The weight was too much for the structure to hold, and thus the collapse occurred:

“There must have been one hundred men and boys, and every one of them was covered with blood,” a police officer told The Inquirer regarding the spectator sport personal injury. “Some of them had their clothing almost torn from their bodies, while others were so bespattered with blood and mud as to be almost unrecognizable.”

The game was halted and eventually canceled. The remaining fans, fearful that the rest of the ballpark might tumble down, rushed onto the field.  Some players armed themselves with bats to keep from being overwhelmed by the wild stampede.

Several city officials were in attendance at the game, and so a recovery effort was quickly under way. Hundreds of injured sports spectators with broken bones and gaping wounds were taken to the street.  Before too long, scores of police wagons and ambulances arrived at the ball park.   With the help of many Good Samaritans, they injured were taken to hospitals and nearby houses.

The collapse killed 12 fans, ranging in age from 24 to 63, and injured 232. Even today, exactly 111 years later, it remains one of the greatest tragedies in the history of American sports.


A panel of six builders ruled after several days of hearings that rotting hemlock timbers were to blame and that the former owners, Reach and Rogers, were responsible. The courts determined that it was the rush of spectators, and not the faulty timber, that caused the collapse.  According to the New York Times, a spokesman for Phillies’ President Potter stated that “there was not the slightest suspicion that the supports were weak”, but Philadelphia Mayor John Weaver promised a full investigation.

In subsequent weeks, lawsuits were filed against the Phillies and their former owners over incidents of spectator sport personal injury. A thorough investigation followed. Ultimately, the collapse led to the end of wood as a major building material in ballparks.

In 1985, the Philadelphia Inquirer noted the death of “HARRY ICKLER, 86, AVID PHILLIES FAN.”  It seems that Ickler was believed to be “the last survivor of the collapse at the Baker Bowl” in 1903. A 4-year-old when the disaster happened, Harry was attending his first game.”

Many dismiss the Baker Bowl spectator sport personal injury accident as something that could only happen in the past.  Although outdated infrastructure and lack of building regulations did contribute to the accident, you might be surprised at how common stadium personal injury occurs today.

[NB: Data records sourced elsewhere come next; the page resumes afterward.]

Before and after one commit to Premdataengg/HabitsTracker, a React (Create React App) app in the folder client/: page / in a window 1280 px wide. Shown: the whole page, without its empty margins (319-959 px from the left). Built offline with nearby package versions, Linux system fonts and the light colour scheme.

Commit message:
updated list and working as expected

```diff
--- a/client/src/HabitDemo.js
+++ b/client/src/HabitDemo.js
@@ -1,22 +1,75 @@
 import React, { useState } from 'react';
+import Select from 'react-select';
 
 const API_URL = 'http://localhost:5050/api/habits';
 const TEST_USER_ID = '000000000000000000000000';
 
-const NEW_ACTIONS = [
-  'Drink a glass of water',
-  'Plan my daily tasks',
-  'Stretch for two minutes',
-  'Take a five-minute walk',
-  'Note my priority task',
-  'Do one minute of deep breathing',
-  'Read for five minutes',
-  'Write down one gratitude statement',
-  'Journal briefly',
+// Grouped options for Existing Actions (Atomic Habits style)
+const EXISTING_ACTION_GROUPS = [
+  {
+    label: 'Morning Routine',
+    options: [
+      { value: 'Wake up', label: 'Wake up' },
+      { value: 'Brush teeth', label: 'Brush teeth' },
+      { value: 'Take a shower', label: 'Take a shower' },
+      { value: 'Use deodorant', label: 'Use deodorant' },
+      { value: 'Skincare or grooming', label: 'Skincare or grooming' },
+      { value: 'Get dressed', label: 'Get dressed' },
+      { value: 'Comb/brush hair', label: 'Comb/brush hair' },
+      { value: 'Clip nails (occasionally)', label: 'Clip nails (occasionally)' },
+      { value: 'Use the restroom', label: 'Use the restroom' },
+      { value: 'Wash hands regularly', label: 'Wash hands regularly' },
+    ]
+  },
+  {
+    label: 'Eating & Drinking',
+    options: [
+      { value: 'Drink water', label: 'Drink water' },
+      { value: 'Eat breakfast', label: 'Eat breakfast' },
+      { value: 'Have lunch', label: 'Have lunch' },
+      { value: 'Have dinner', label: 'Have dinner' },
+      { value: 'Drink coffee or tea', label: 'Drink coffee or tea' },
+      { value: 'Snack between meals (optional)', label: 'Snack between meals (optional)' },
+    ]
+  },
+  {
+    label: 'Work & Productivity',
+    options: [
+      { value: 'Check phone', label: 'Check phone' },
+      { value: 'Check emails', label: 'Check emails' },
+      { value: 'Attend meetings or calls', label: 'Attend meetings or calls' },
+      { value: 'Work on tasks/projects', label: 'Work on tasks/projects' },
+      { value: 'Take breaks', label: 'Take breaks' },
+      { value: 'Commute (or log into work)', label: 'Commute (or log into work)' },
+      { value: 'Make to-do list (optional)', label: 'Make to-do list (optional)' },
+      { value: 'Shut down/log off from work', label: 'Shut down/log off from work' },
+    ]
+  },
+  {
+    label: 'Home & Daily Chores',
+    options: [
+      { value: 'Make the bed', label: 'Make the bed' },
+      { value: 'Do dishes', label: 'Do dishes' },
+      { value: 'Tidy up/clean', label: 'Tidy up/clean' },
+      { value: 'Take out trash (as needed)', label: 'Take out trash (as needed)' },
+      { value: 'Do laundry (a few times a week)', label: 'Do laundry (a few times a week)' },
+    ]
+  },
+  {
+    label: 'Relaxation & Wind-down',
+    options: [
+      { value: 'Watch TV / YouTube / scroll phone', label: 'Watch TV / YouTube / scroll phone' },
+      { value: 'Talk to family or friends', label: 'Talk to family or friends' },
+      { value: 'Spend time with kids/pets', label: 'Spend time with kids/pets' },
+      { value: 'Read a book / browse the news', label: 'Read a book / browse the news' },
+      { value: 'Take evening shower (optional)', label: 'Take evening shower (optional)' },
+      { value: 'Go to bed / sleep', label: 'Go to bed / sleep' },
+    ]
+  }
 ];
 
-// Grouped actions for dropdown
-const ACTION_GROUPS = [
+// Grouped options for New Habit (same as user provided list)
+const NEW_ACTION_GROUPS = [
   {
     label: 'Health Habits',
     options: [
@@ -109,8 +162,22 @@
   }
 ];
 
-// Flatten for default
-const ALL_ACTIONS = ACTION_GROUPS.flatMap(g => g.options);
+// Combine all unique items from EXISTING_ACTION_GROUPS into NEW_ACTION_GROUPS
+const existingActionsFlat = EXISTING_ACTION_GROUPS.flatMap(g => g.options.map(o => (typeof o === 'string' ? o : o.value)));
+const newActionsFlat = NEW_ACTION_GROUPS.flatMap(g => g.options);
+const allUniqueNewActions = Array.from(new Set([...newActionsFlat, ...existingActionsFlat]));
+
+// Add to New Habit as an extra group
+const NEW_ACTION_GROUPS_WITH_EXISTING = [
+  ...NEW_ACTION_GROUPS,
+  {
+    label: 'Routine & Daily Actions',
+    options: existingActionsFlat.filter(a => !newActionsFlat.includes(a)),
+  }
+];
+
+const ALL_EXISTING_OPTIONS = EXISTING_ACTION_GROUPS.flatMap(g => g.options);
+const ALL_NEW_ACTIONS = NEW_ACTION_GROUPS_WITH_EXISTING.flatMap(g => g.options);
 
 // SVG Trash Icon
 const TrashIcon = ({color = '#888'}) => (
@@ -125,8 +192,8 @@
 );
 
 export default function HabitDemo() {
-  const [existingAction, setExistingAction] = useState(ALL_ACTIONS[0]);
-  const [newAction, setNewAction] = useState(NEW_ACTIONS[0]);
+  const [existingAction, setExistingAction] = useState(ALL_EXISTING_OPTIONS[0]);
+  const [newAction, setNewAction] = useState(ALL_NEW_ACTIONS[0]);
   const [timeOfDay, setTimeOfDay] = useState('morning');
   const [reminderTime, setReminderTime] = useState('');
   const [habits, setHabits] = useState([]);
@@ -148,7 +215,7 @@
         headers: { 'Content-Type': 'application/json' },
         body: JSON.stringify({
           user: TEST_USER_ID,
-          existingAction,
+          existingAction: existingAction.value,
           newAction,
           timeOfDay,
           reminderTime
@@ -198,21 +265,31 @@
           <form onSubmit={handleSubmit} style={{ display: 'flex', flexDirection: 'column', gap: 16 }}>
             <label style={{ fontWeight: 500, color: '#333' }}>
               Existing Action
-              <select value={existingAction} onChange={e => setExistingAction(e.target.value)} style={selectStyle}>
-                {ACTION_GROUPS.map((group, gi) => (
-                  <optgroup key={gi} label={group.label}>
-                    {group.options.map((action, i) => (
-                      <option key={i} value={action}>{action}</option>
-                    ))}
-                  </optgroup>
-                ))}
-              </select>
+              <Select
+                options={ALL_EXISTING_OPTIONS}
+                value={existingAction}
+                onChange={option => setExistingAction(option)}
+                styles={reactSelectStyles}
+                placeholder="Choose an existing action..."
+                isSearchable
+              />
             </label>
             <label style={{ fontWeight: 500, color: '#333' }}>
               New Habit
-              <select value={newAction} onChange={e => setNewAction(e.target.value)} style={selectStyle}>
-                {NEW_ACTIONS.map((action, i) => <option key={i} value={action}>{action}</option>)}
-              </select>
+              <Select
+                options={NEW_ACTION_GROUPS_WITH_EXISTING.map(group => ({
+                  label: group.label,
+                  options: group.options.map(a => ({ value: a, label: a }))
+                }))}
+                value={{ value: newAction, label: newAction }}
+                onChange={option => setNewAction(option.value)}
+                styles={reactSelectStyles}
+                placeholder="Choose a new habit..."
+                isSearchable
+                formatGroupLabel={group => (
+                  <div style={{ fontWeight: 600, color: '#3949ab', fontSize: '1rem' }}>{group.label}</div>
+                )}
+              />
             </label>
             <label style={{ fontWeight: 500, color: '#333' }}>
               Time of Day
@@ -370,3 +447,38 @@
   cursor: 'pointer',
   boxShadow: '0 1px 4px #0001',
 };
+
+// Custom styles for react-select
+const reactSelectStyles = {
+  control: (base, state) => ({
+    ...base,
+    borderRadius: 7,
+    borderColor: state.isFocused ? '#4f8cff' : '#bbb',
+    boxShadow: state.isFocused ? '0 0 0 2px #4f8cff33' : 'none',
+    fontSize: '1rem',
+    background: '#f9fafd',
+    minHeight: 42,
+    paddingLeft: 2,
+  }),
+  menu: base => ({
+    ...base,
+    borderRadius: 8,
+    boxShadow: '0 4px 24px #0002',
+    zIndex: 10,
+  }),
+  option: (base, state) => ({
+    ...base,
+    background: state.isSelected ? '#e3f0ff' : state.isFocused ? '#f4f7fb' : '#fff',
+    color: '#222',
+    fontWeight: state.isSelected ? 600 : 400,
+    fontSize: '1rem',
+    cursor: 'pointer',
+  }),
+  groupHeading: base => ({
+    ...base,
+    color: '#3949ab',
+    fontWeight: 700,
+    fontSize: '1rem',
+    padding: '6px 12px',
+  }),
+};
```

The Register also noted several other cases of structural damage and spectator sport personal injury at baseball stadiums in the 1990s:

Sept. 13, 1991, Olympic Stadium — A 55-ton concrete beam fell off the side and crashed onto a walkway below, forcing the Montreal Expos to play their last 13 regular-season home games on the road.

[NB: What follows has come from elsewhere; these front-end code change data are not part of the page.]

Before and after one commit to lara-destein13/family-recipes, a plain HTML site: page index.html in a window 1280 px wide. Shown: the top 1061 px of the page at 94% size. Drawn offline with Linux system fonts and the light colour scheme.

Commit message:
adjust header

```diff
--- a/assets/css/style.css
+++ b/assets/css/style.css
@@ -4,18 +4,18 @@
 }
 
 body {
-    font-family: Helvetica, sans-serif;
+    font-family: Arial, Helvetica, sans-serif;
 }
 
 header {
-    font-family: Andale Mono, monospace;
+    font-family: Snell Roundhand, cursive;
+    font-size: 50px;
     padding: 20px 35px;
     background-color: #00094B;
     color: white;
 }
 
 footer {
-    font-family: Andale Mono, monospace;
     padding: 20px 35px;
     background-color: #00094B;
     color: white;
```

Jan. 17, 1994, Anaheim Stadium — Northridge quake caused Sony Jumbotron, advertising panels and a portion of the stadium roof, including the “Little A,” to collapse into empty stands.

July 19, 1994, Kingdome — Four acoustic tiles fell from ceiling into empty seats hours before Seattle’s game against Baltimore. The Mariners had to spend the final 22 days on the road. The Seahawks played their first three home games at the University of Washington.

June 22, 1995, SkyDome — At least seven spectators were injured when two wood tiles fell from the upper deck during Toronto’s game against Milwaukee.


Leave a Comment

Your email address will not be published. Required fields are marked *